Why is Outlook Using MAPI over HTTP?

When you are using MAPI over HTTP, it eliminates the requirement to use two long-term TCP connections. Instead, MAPI uses one long-term connection and one short-term connection. This simplifies the process and provides more effective network use and email performance.  

Moreover, one more perk is that even after switching over to MAPI over HTTP it does not make you liable to use this protocol only for Outlook to access Exchange. Outlook clients who are not yet using MAPI over HTTP can still use Outlook Anywhere (RPC over HTTP) to access Exchange through a MAPI-enabled Client Access server.    

How To Check If MAPI over HTTP Enabled?

Whenever you install Outlook 2016, 2019, or Microsoft 365, MAPI over HTTP is enabled by default at the organization level, although you still need to configure the virtual directories.

How To Test MAPI over HTTP Connections?

You can use the Test-OutlookConnectivity cmdlettest to test the end-to-end MAPI over HTTP connection. However, you need to enable the Microsoft Exchange Health Manager (MSExchangeHM) service to use the Test-OutlookConnectivity cmdlet.

Advantages of MAPI over HTTP

  • MAPI over HTTP uses a more efficient way to interact with Exchange mailboxes than RPC. Even though if you look at the architecture both MAPI and RPC are encapsulated within HTTP. Still, users can reconnect to the Exchange server more quickly after the network is disrupted when they are using MAPI over HTTP instead of Outlook Anywhere. The reconnection also works faster for MAPI if the computer is coming out of sleep or hibernation.
  • It is a more secure option when it comes to switching from one network to another. For example, if you want to switch from the office network to your personal cellular network. 
  • The server maintains the session that was going on before you switched the network for a considerable period of time.
  • When you are not using the in-office network, MAPI over HTTP is a more secure and reliable protocol for Outlook clients to connect to the Exchange Server 2019.
  • The sole goal of Outlook to switch over to MAPI/HTTP is to provide a better user experience by delivering the emails at a much faster rate, across all types of connections by providing faster connection times to Exchange. 
  • Greater reliability and stability of the Outlook and Exchange connections by moving the transport layer to the industry-standard HTTP model. This makes the transport errors easier to detect and thus, enhances the recoverability. 

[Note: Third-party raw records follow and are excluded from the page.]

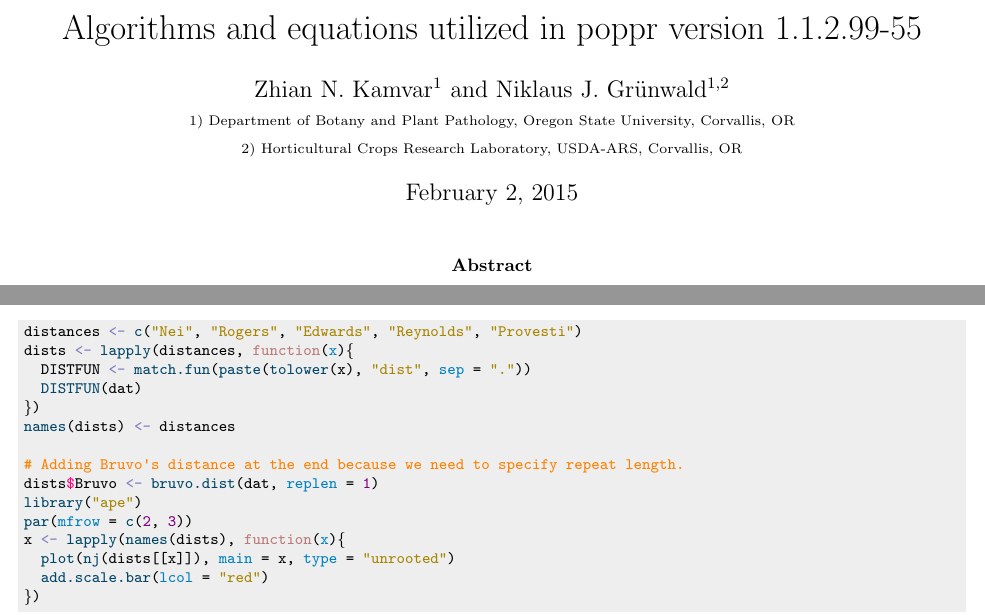
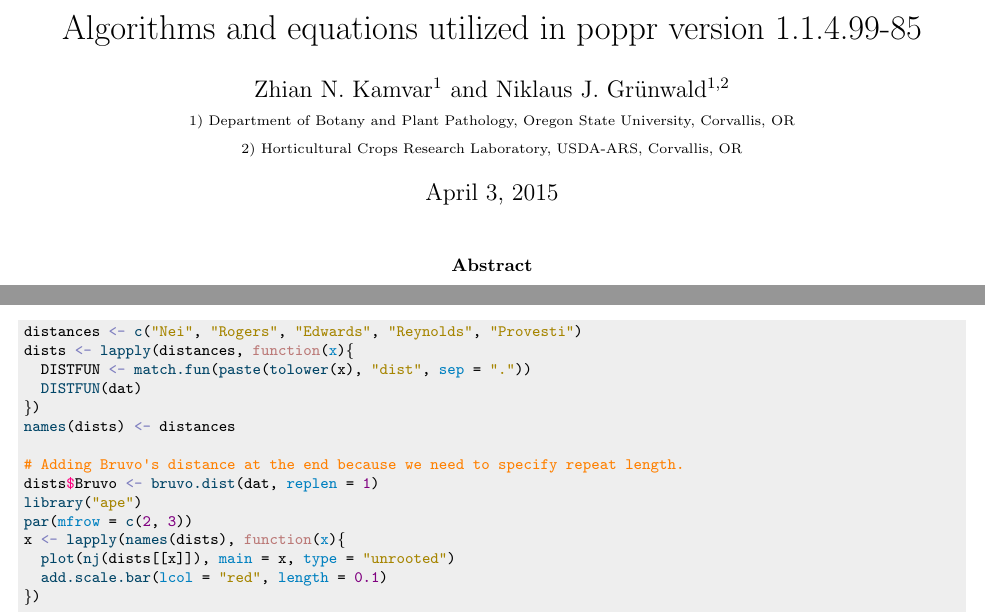
Before and after one commit to grunwaldlab/poppr, a LaTeX paper (vignettes/algo.tex): two parts of pages 1 and 7 of 10, joined at a grey line, cut so that both start at the same text. The pictures show the PDF file vignettes/algo.pdf that the author committed with the source.

Commit message:
fix tests

```diff
--- a/vignettes/algo.tex
+++ b/vignettes/algo.tex
@@ -100,7 +100,7 @@
   \scalebox{-1}[1]{\jala{}}
 }
 
-\title{Algorithms and equations utilized in poppr version 1.1.2.99-55}
+\title{Algorithms and equations utilized in poppr version 1.1.4.99-85}
 \author{Zhian N. Kamvar$^{1}$\ and Niklaus J. Gr\"unwald$^{1,2}$\\\scriptsize{1)
 Department of Botany and Plant Pathology, Oregon State University, Corvallis,
 OR}\\\scriptsize{2) Horticultural Crops Research Laboratory, USDA-ARS,
@@ -568,7 +568,7 @@
 \hlkwd{par}\hlstd{(}\hlkwc{mfrow} \hlstd{=} \hlkwd{c}\hlstd{(}\hlnum{2}\hlstd{,} \hlnum{3}\hlstd{))}
 \hlstd{x} \hlkwb{<-} \hlkwd{lapply}\hlstd{(}\hlkwd{names}\hlstd{(dists),} \hlkwa{function}\hlstd{(}\hlkwc{x}\hlstd{)\{}
   \hlkwd{plot}\hlstd{(}\hlkwd{nj}\hlstd{(dists[[x]]),} \hlkwc{main} \hlstd{= x,} \hlkwc{type} \hlstd{=} \hlstr{"unrooted"}\hlstd{)}
-  \hlkwd{add.scale.bar}\hlstd{(}\hlkwc{lcol} \hlstd{=} \hlstr{"red"}\hlstd{)}
+  \hlkwd{add.scale.bar}\hlstd{(}\hlkwc{lcol} \hlstd{=} \hlstr{"red"}\hlstd{,} \hlkwc{length} \hlstd{=} \hlnum{0.1}\hlstd{)}
 \hlstd{\})}
 \end{alltt}
 \end{kframe}
```
Also changed, not shown: vignettes/algo.pdf, 5 other files.
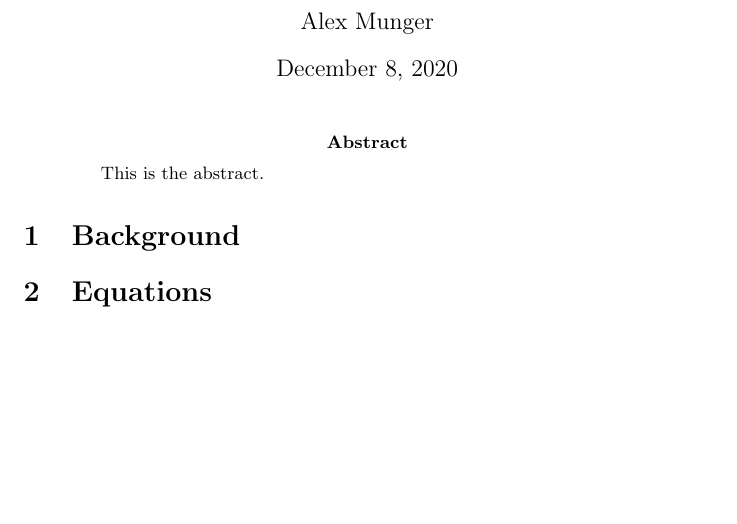
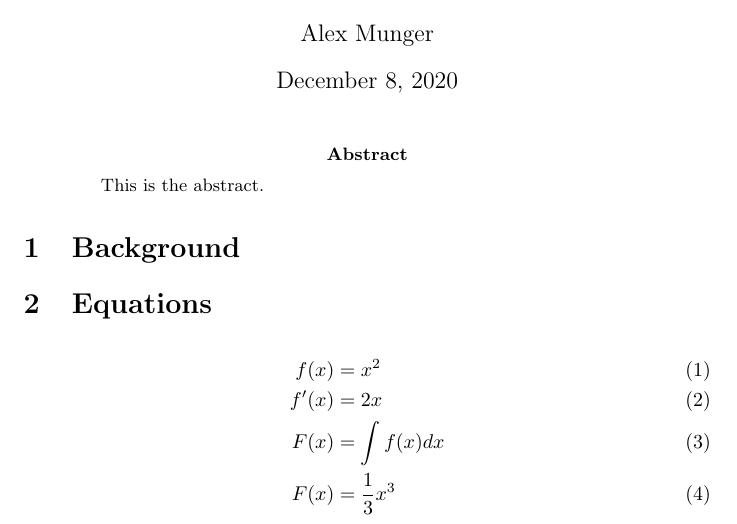
Before and after one commit to amunger3/PySABr, a LaTeX paper (latex/PySABr.tex): part of the page, cut so that both start at the same text, the shorter picture padded with empty space. Compiled offline with pdfLaTeX.

```diff
--- a/latex/PySABr.tex
+++ b/latex/PySABr.tex
@@ -10,13 +10,12 @@
 % Packages
 % ---
 \usepackage{amsmath}
-\usepackage[utf8]{inputenc}
 \usepackage{hyperref}
 \usepackage{graphicx}
 \usepackage{listings}
 
 \usepackage[backend=bibtex,style=verbose-trad2]{biblatex}
-\bibliography{PySABr}
+% \bibliography{PySABr}
 
 
 % Opening
@@ -40,4 +39,11 @@
 
 \section{Equations}
 
+\begin{align}
+	f(x) &= x^2\\
+	f'(x) &= 2x\\
+	F(x) &= \int f(x)dx\\
+	F(x) &= \frac{1}{3}x^3
+\end{align}
+
 \end{document}
```
Also changed, not shown: requirements.txt (+23 -1 lines).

Note: In case you are facing any MAPI related error refer to this article. 


MAPI is not a protocol, it is an API. A protocol means "bits on the wire" whereas an API is a programmatic interface.

Though earlier versions of Outlook relied on RPC and it delivered significant advantages to application developers. However, because RPS is an older mechanism MAPI took over. RPC’s limitation was that it was actually developed to work across LANs rather than across the Web. 

MAPI over HTTP enabled the communication between Messaging API (MAPI) clients and servers across an HTTP connection without using remote procedure calls (RPCs).

However, even after Outlook is so advanced you can still face MAPI errors in Outlook. In such scenarios, you need to use a professional tool like Remo PST Repair Tool to fix all these MAPI errors on your Outlook 2010, 2016, 2019, etc. This tool can easily fix any corruption or error in the Outlook PST file by scanning your corrupt Outlook data file and then extracting the important data from being lost. 

Default image
Tony Landry

Tony Landry is a Web Content Editor at Remo Software. He loves to write, edit, and manage content for users trying to troubleshoot and fix problems on Windows, Outlook, storage drives and Cloud storage networks.

He has published more than 200 articles in Remo Software blog. He actively engages in research and problem-solving techniques to consistently generate great web content. Fixing various hardware problems on computer and storage devices along with a great knack for fixing Outlook errors, Tony is also the fun-time IT guy for all his work friends. He lives in the San Francisco Bay Area and enjoys cycling.

Articles: 198

Leave a Reply